=== INSTRUCTIONS FOR THE TASK ===
Scan the material for the word "getRecommendSongSheetdata" and return every matching line.

[[ PROVIDED RECORDS open ]]

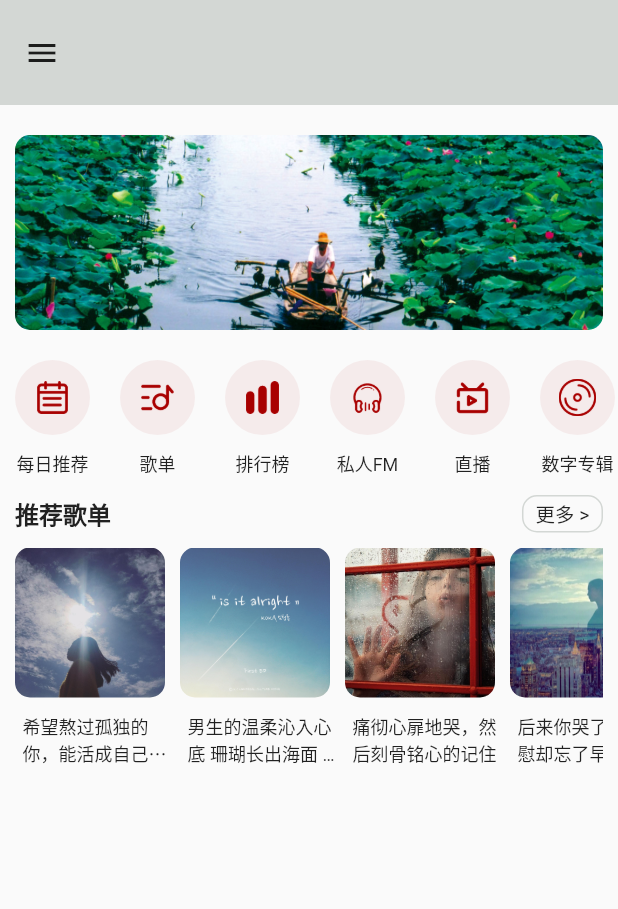
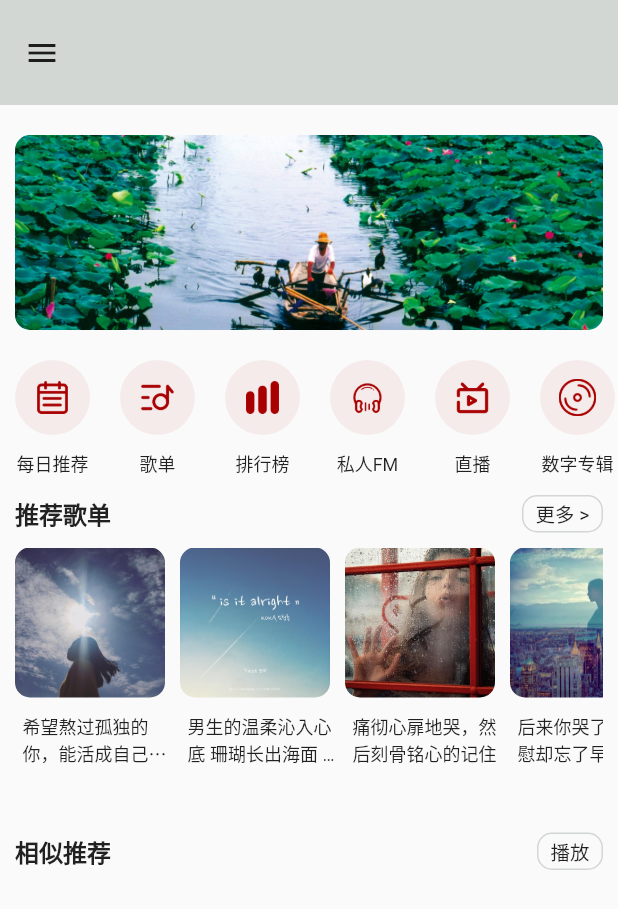
Before and after one commit to micki-zhou/black_bear, a Flutter app: the ExplorePage screen opened directly, on a phone screen of 412 x 824 dp. Shown: the top 909 px of the screen. Run offline on Flutter 3.47's test engine with Material 2 defaults, Android fonts, the phone set to English and light mode, and no system bars; our stand-ins replace event_bus, shared_preferences, simple_animations; accounts and stored records are empty.

Commit message:
update explore view

```diff
--- a/lib/ui/home/explore.dart
+++ b/lib/ui/home/explore.dart
@@ -14,59 +14,23 @@ class _ExplorePageState extends State<ExplorePage> {
   PageController pageController;
   int index = 0; // banner index
 
-  // TODO banner 临时图片数据
-  List<String> imageUrls = [
-    'images/img_banner01.png',
-    'images/img_banner02.png',
-    'images/img_banner03.png'
-  ];
-
-  List<String> recommendUrls = [
-    'images/icon_home_daily.png',
-    'images/icon_home_music_list.png',
-    'images/icon_home_rank.png',
-    'images/icon_home_radio.png',
-    'images/icon_home_live.png',
-    'images/icon_home_album.png',
-    'images/icon_home_chat.png'
-  ];
-
-  List<String> recommendStrs = [
-    '每日推荐',
-    '歌单',
-    '排行榜',
-    '私人FM',
-    '直播',
-    '数字专辑',
-    '唱聊'
-  ];
-
-  // TODO recommend 临时图片数据
-  List<String> recommendSongSheetUrls = [
-    'images/img_recommend01.jpeg',
-    'images/img_recommend02.jpeg',
-    'images/img_recommend03.jpeg',
-    'images/img_recommend04.jpg',
-    'images/img_recommend05.jpg',
-    'images/img_recommend06.jpeg',
-  ];
-
-  List<String> recommendSongSheetStrs = [
-    '希望熬过孤独的你，能活成自己喜欢的模样',
-    '男生的温柔沁入心底 珊瑚长出海面 而你呢',
-    '痛彻心扉地哭，然后刻骨铭心的记住',
-    '后来你哭了，想安慰却忘了早已经没有了那个人',
-    '看小说听的歌曲（古风）',
-    '夜夜助你入眠',
-  ];
+  // TODO 临时数据
+  BannerData bannerData;
+  DailyRecommendData dailyRecommendData;
+  RecommendSongSheetData recommendSongSheetData;
 
   @override
   void initState() {
     super.initState();
+
+    bannerData = getBannerData();
+    dailyRecommendData = getDailyRecommendData();
+    recommendSongSheetData = getRecommendSongSheetdata();
+
     pageController = PageController(initialPage: 0);
     timer = Timer.periodic(const Duration(seconds: 3), (timer) {
       index++;
-      if (index > imageUrls.length - 1) {
+      if (index > bannerData.url.length - 1) {
         index = 0;
       }
       pageController.animateToPage(index,
@@ -91,7 +55,8 @@ class _ExplorePageState extends State<ExplorePage> {
           _topView(context),
           _homeBanner(),
           _dailyRecommend(),
-          _recommendSongSheet()
+          _recommendSongSheet(),
+          _similarRecommend(),
         ],
       ),
     );
@@ -150,7 +115,7 @@ class _ExplorePageState extends State<ExplorePage> {
   // 处理图片列表
   List<Widget> _getBannerImageWidget() {
     List<Widget> banners = new List();
-    for (String url in imageUrls) {
+    for (String url in bannerData.url) {
       banners.add(Container(
         decoration: BoxDecoration(
           borderRadius: BorderRadius.circular(10),
@@ -168,7 +133,7 @@ class _ExplorePageState extends State<ExplorePage> {
         height: 100,
         child: ListView.builder(
             scrollDirection: Axis.horizontal,
-            itemCount: recommendUrls.length,
+            itemCount: dailyRecommendData.data.length,
             itemBuilder: (BuildContext context, int index) {
               return _dailyRecommendItem(index);
             }));
@@ -195,7 +160,7 @@ class _ExplorePageState extends State<ExplorePage> {
                 ),
               ),
               Image(
-                image: AssetImage(recommendUrls[index]),
+                image: AssetImage(dailyRecommendData.data[index].url),
                 height: 25,
                 width: 25,
                 color: MyColors.theme,
@@ -203,7 +168,7 @@ class _ExplorePageState extends State<ExplorePage> {
             ],
           ),
           Text(
-            recommendStrs[index],
+            dailyRecommendData.data[index].name,
             style: TextStyle(fontSize: 12),
           ),
         ],
@@ -214,7 +179,7 @@ class _ExplorePageState extends State<ExplorePage> {
   // 推荐歌单
   Widget _recommendSongSheet() {
     return Padding(
-      padding: const EdgeInsets.only(left: 10, right: 10),
+      padding: EdgeInsets.only(left: 10, right: 10),
       child: Column(
         children: [
           Row(
@@ -244,7 +209,7 @@ class _ExplorePageState extends State<ExplorePage> {
             height: 200,
             child: ListView.builder(
               scrollDirection: Axis.horizontal,
-              itemCount: recommendSongSheetUrls.length,
+              itemCount: recommendSongSheetData.data.length,
               itemBuilder: (BuildContext context, int index) {
                 return _recommendSongSheetItem(index);
               },
@@ -257,7 +222,6 @@ class _ExplorePageState extends State<ExplorePage> {
 
   // 推荐歌单列表item
   Widget _recommendSongSheetItem(int index) {
-
     return GestureDetector(
       child: Column(children: [
         Stack(
@@ -269,7 +233,7 @@ class _ExplorePageState extends State<ExplorePage> {
               decoration: BoxDecoration(
                 borderRadius: BorderRadius.circular(10),
                 image: DecorationImage(
-                      image: AssetImage(recommendSongSheetUrls[index]),
+                    image: AssetImage(recommendSongSheetData.data[index].url),
                     fit: BoxFit.cover),
               ),
             ),
@@ -278,7 +242,7 @@ class _ExplorePageState extends State<ExplorePage> {
         Container(
           width: 100,
           child: Text(
-              recommendSongSheetStrs[index],
+            recommendSongSheetData.data[index].name,
             style: TextStyle(fontSize: 12),
             maxLines: 2,
             overflow: TextOverflow.ellipsis,
@@ -290,4 +254,111 @@ class _ExplorePageState extends State<ExplorePage> {
       },
     );
   }
+
+  // 相似推荐
+  Widget _similarRecommend() {
+    return Padding(
+      padding: EdgeInsets.only(left: 10, right: 10),
+      child: Column(
+        children: [
+          Row(
+            mainAxisAlignment: MainAxisAlignment.spaceBetween,
+            children: [
+              Text(
+                "相似推荐",
+                style: TextStyle(fontSize: 16, fontWeight: FontWeight.bold),
+                textAlign: TextAlign.left,
+              ),
+              Container(
+                padding: EdgeInsets.fromLTRB(8, 2, 8, 2),
+                decoration: BoxDecoration(
+                    border: Border.all(width: 1, color: MyColors.homeTheme),
+                    borderRadius: BorderRadius.circular(10)),
+                child: Text(
+                  "播放",
+                  style: TextStyle(
+                    fontSize: 13,
+                  ),
+                  textAlign: TextAlign.right,
+                ),
+              ),
+            ],
+          ),
+          // Container(
+          //   height: 400,
+          //   child: GridView.builder(gridDelegate: null, itemBuilder: null),
+          // ),
+        ],
+      ),
+    );
   }
+
+  // 临时数据组装 ----
+
+  // banner 数据
+  BannerData getBannerData() {
+    List<String> result = List();
+    result.add('images/img_banner01.png');
+    result.add('images/img_banner02.png');
+    result.add('images/img_banner03.png');
+
+    return BannerData(result);
+  }
+
+  // 每日推荐数据
+  DailyRecommendData getDailyRecommendData() {
+    List<ImageTextData> result = List();
+    result.add(ImageTextData('每日推荐', 'images/icon_home_daily.png'));
+    result.add(ImageTextData('歌单', 'images/icon_home_music_list.png'));
+    result.add(ImageTextData('排行榜', 'images/icon_home_rank.png'));
+    result.add(ImageTextData('私人FM', 'images/icon_home_radio.png'));
+    result.add(ImageTextData('直播', 'images/icon_home_live.png'));
+    result.add(ImageTextData('数字专辑', 'images/icon_home_album.png'));
+    result.add(ImageTextData('唱聊', 'images/icon_home_chat.png'));
+    return DailyRecommendData(result);
+  }
+
+  // 推荐歌单数据
+  RecommendSongSheetData getRecommendSongSheetdata() {
+    List<ImageTextData> result = List();
+    result.add(
+        ImageTextData('希望熬过孤独的你，能活成自己喜欢的模样', 'images/img_recommend01.jpeg'));
+    result.add(
+        ImageTextData('男生的温柔沁入心底 珊瑚长出海面 而你呢', 'images/img_recommend02.jpeg'));
+    result.add(ImageTextData('痛彻心扉地哭，然后刻骨铭心的记住', 'images/img_recommend03.jpeg'));
+    result.add(
+        ImageTextData('后来你哭了，想安慰却忘了早已经没有了那个人', 'images/img_recommend04.jpg'));
+    result.add(ImageTextData('看小说听的歌曲（古风）', 'images/img_recommend05.jpg'));
+    result.add(ImageTextData('夜夜助你入眠', 'images/img_recommend06.jpeg'));
+    return RecommendSongSheetData(result);
+  }
+}
+
+// banner
+class BannerData {
+  List<String> url;
+  BannerData(this.url);
+}
+
+// daily recommend
+class DailyRecommendData {
+  List<ImageTextData> data;
+
+  DailyRecommendData(this.data);
+}
+
+// recommend song sheet
+class RecommendSongSheetData {
+  List<ImageTextData> data;
+
+  RecommendSongSheetData(this.data);
+}
+
+// image text
+class ImageTextData {
+  String name;
+  String url;
+  ImageTextData(this.name, this.url);
+}
+
+// 临时数据组装 ----
--- a/lib/ui/home/home.dart
+++ b/lib/ui/home/home.dart
@@ -294,7 +294,7 @@ class _HomePageState extends State<HomePage> {
               }), (route) => false);
             },
             minWidth: double.infinity,
-            child: Text('log out'),
+            child: Text('退出登录'),
             textColor: MyColors.theme,
             color: MyColors.white,
             shape:
```
Lines whose indentation alone changed are shown as unchanged.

[[ PROVIDED RECORDS closed ]]

=== EXERCISE SOLUTION ===
+    recommendSongSheetData = getRecommendSongSheetdata();
+  RecommendSongSheetData getRecommendSongSheetdata() {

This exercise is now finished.